(Revision comparison data)
####
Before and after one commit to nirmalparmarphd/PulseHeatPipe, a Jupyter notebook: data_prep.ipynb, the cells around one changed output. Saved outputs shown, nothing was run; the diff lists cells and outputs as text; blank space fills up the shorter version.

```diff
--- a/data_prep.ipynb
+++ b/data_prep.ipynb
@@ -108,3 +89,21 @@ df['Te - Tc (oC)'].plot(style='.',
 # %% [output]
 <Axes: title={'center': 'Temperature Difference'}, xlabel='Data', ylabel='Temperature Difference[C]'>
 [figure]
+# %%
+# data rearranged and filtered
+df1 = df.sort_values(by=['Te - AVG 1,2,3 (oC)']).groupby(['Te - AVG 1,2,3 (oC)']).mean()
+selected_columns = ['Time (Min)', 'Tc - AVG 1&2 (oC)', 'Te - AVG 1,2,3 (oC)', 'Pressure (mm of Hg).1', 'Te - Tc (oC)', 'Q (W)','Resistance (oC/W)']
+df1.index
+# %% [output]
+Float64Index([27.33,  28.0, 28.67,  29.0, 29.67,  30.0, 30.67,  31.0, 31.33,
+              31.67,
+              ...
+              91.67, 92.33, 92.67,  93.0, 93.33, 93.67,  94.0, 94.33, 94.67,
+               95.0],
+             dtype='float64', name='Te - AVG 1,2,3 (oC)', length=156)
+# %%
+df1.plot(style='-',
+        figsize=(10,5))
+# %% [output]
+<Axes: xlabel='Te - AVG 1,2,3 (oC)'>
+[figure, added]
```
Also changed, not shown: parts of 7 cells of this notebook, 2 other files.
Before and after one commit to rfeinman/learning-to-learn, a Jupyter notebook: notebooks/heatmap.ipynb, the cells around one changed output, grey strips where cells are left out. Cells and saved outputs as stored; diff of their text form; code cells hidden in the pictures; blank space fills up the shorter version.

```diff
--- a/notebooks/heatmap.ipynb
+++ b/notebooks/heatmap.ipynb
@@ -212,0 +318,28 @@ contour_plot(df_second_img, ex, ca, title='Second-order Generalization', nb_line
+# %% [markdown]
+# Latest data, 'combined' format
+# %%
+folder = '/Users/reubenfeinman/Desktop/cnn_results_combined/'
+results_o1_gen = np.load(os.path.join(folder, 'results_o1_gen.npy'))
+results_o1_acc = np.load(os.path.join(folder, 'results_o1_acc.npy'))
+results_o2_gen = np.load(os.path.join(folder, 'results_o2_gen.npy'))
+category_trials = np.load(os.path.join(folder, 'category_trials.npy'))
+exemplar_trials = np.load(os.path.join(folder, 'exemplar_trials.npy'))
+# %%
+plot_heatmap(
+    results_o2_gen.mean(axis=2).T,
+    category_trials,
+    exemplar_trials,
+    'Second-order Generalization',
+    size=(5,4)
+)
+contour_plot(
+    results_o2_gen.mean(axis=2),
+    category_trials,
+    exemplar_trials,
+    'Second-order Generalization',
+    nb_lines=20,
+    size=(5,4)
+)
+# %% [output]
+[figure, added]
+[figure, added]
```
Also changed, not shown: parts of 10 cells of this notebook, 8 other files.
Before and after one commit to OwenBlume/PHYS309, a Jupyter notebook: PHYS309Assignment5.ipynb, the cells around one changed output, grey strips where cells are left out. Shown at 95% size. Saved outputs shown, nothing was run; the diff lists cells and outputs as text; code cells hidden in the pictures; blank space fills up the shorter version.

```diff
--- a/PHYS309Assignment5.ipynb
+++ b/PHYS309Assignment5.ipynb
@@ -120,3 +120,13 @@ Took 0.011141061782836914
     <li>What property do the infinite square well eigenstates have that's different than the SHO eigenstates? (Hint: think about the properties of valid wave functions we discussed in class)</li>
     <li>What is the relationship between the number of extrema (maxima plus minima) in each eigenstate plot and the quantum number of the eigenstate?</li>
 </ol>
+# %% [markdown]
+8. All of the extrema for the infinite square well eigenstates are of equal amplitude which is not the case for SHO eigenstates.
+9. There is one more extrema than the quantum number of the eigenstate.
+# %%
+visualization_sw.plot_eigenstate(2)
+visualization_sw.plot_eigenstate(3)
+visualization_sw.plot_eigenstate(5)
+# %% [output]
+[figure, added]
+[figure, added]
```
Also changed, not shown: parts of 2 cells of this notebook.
####
Reproduce each of the entries exactly, omitting none.

COMPLETED EXERCISE:
Before and after one commit to nirmalparmarphd/PulseHeatPipe, a Jupyter notebook: data_prep.ipynb, the cells around one changed output. Saved outputs shown, nothing was run; the diff lists cells and outputs as text; blank space fills up the shorter version.

```diff
--- a/data_prep.ipynb
+++ b/data_prep.ipynb
@@ -108,3 +89,21 @@ df['Te - Tc (oC)'].plot(style='.',
 # %% [output]
 <Axes: title={'center': 'Temperature Difference'}, xlabel='Data', ylabel='Temperature Difference[C]'>
 [figure]
+# %%
+# data rearranged and filtered
+df1 = df.sort_values(by=['Te - AVG 1,2,3 (oC)']).groupby(['Te - AVG 1,2,3 (oC)']).mean()
+selected_columns = ['Time (Min)', 'Tc - AVG 1&2 (oC)', 'Te - AVG 1,2,3 (oC)', 'Pressure (mm of Hg).1', 'Te - Tc (oC)', 'Q (W)','Resistance (oC/W)']
+df1.index
+# %% [output]
+Float64Index([27.33,  28.0, 28.67,  29.0, 29.67,  30.0, 30.67,  31.0, 31.33,
+              31.67,
+              ...
+              91.67, 92.33, 92.67,  93.0, 93.33, 93.67,  94.0, 94.33, 94.67,
+               95.0],
+             dtype='float64', name='Te - AVG 1,2,3 (oC)', length=156)
+# %%
+df1.plot(style='-',
+        figsize=(10,5))
+# %% [output]
+<Axes: xlabel='Te - AVG 1,2,3 (oC)'>
+[figure, added]
```
Also changed, not shown: parts of 7 cells of this notebook, 2 other files.
Before and after one commit to rfeinman/learning-to-learn, a Jupyter notebook: notebooks/heatmap.ipynb, the cells around one changed output, grey strips where cells are left out. Cells and saved outputs as stored; diff of their text form; code cells hidden in the pictures; blank space fills up the shorter version.

```diff
--- a/notebooks/heatmap.ipynb
+++ b/notebooks/heatmap.ipynb
@@ -212,0 +318,28 @@ contour_plot(df_second_img, ex, ca, title='Second-order Generalization', nb_line
+# %% [markdown]
+# Latest data, 'combined' format
+# %%
+folder = '/Users/reubenfeinman/Desktop/cnn_results_combined/'
+results_o1_gen = np.load(os.path.join(folder, 'results_o1_gen.npy'))
+results_o1_acc = np.load(os.path.join(folder, 'results_o1_acc.npy'))
+results_o2_gen = np.load(os.path.join(folder, 'results_o2_gen.npy'))
+category_trials = np.load(os.path.join(folder, 'category_trials.npy'))
+exemplar_trials = np.load(os.path.join(folder, 'exemplar_trials.npy'))
+# %%
+plot_heatmap(
+    results_o2_gen.mean(axis=2).T,
+    category_trials,
+    exemplar_trials,
+    'Second-order Generalization',
+    size=(5,4)
+)
+contour_plot(
+    results_o2_gen.mean(axis=2),
+    category_trials,
+    exemplar_trials,
+    'Second-order Generalization',
+    nb_lines=20,
+    size=(5,4)
+)
+# %% [output]
+[figure, added]
+[figure, added]
```
Also changed, not shown: parts of 10 cells of this notebook, 8 other files.
Before and after one commit to OwenBlume/PHYS309, a Jupyter notebook: PHYS309Assignment5.ipynb, the cells around one changed output, grey strips where cells are left out. Shown at 95% size. Saved outputs shown, nothing was run; the diff lists cells and outputs as text; code cells hidden in the pictures; blank space fills up the shorter version.

```diff
--- a/PHYS309Assignment5.ipynb
+++ b/PHYS309Assignment5.ipynb
@@ -120,3 +120,13 @@ Took 0.011141061782836914
     <li>What property do the infinite square well eigenstates have that's different than the SHO eigenstates? (Hint: think about the properties of valid wave functions we discussed in class)</li>
     <li>What is the relationship between the number of extrema (maxima plus minima) in each eigenstate plot and the quantum number of the eigenstate?</li>
 </ol>
+# %% [markdown]
+8. All of the extrema for the infinite square well eigenstates are of equal amplitude which is not the case for SHO eigenstates.
+9. There is one more extrema than the quantum number of the eigenstate.
+# %%
+visualization_sw.plot_eigenstate(2)
+visualization_sw.plot_eigenstate(3)
+visualization_sw.plot_eigenstate(5)
+# %% [output]
+[figure, added]
+[figure, added]
```
Also changed, not shown: parts of 2 cells of this notebook.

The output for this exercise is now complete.